The activity of compounds which inhibit the multiplication of influenza virus can be measured in chorioallantoic membrane cultures in vitro by means of hemagglutination titrations on the medium. Studies on the reproducibility of virus reproduction in membrane cultures have revealed the major variables which affect the results and thus have led to the development of a precise technique. Under strictly controlled experimental conditions, the extent of reproduction of the virus in membrane cultures is predictable within narrow limits of variation.
With 105.5 EID50 of influenza B virus, Lee strain, and 5.75 cm.2 of chorioallantoic membrane per ml., the ratio of infective virus particles to susceptible allantoic cells appears to be approximately 1:28. Under these conditions, the evidence indicates that two cycles of multiplication occur and nearly maximal hemagglutination titers are found with culture medium at 36 hours. The extent of the deviation in the absolute titer in different experiments was only 0.112 log unit.
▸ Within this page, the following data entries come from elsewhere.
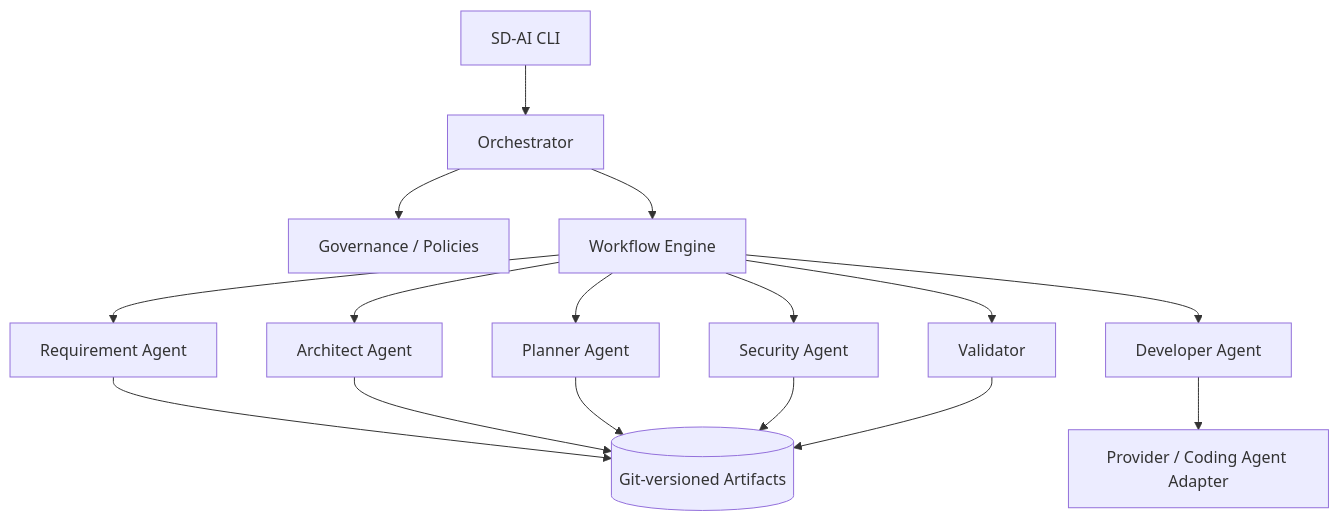
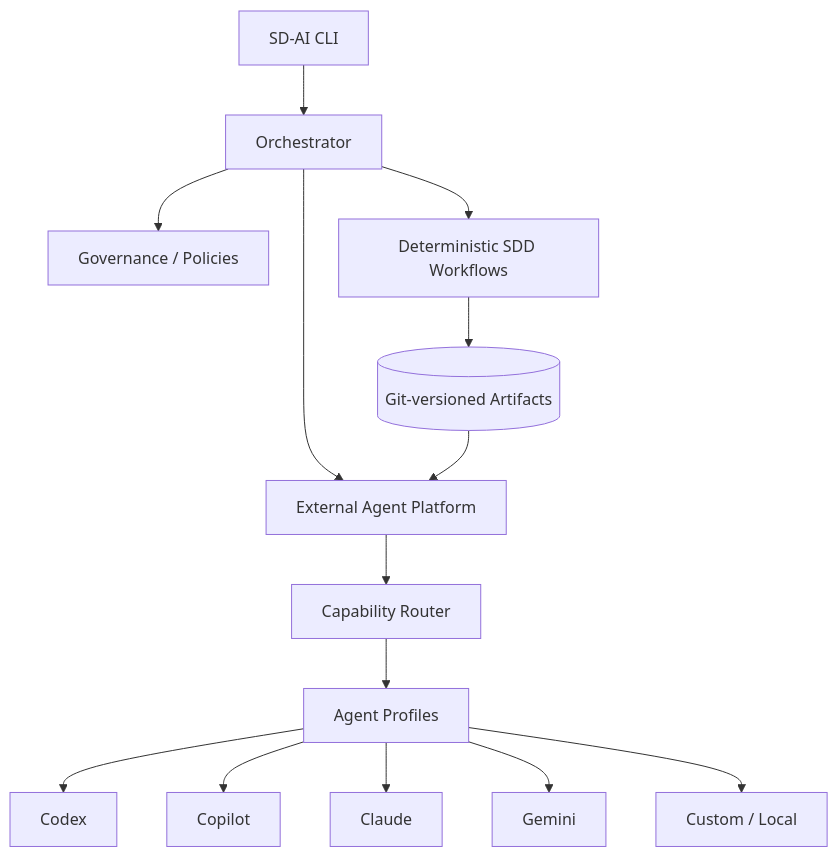
The diagram in docs/ARCHITECTURE.md (TestIntegrationOrg/sd-ai-framework), drawn with Mermaid before and after one commit. The commit also changed other lines of this file and 27 other files, not shown here.

Commit message:
add multi-agent provider skills and prompts

````diff
--- a/docs/ARCHITECTURE.md
+++ b/docs/ARCHITECTURE.md
@@ -7,18 +5,16 @@
 ```mermaid
 flowchart TB
     CLI[SD-AI CLI] --> ORCH[Orchestrator]
     ORCH --> GOV[Governance / Policies]
-    ORCH --> WF[Workflow Engine]
-    WF --> RA[Requirement Agent]
-    WF --> AA[Architect Agent]
-    WF --> PA[Planner Agent]
-    WF --> DA[Developer Agent]
-    WF --> SA[Security Agent]
-    WF --> VA[Validator]
-    DA --> ADAPTER[Provider / Coding Agent Adapter]
-    RA --> ART[(Git-versioned Artifacts)]
-    AA --> ART
-    PA --> ART
-    SA --> ART
-    VA --> ART
+    ORCH --> WF[Deterministic SDD Workflows]
+    WF --> ART[(Git-versioned Artifacts)]
+    ORCH --> AP[External Agent Platform]
+    AP --> ROUTER[Capability Router]
+    ROUTER --> PROFILES[Agent Profiles]
+    PROFILES --> CODEX[Codex]
+    PROFILES --> COPILOT[Copilot]
+    PROFILES --> CLAUDE[Claude]
+    PROFILES --> GEMINI[Gemini]
+    PROFILES --> CUSTOM[Custom / Local]
+    ART --> AP
 ```
````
At a concentration of 0.0017 M, 2,5-dimethylbenzimidazole caused inhibition of the multiplication of influenza B virus, Lee strain, which persisted for at least 70 hours as measured by hemagglutination titrations on the culture medium. The degree of inhibition was closely comparable to that demonstrated by infectivity titrations on the membrane at the end of the first cycle of virus reproduction (1).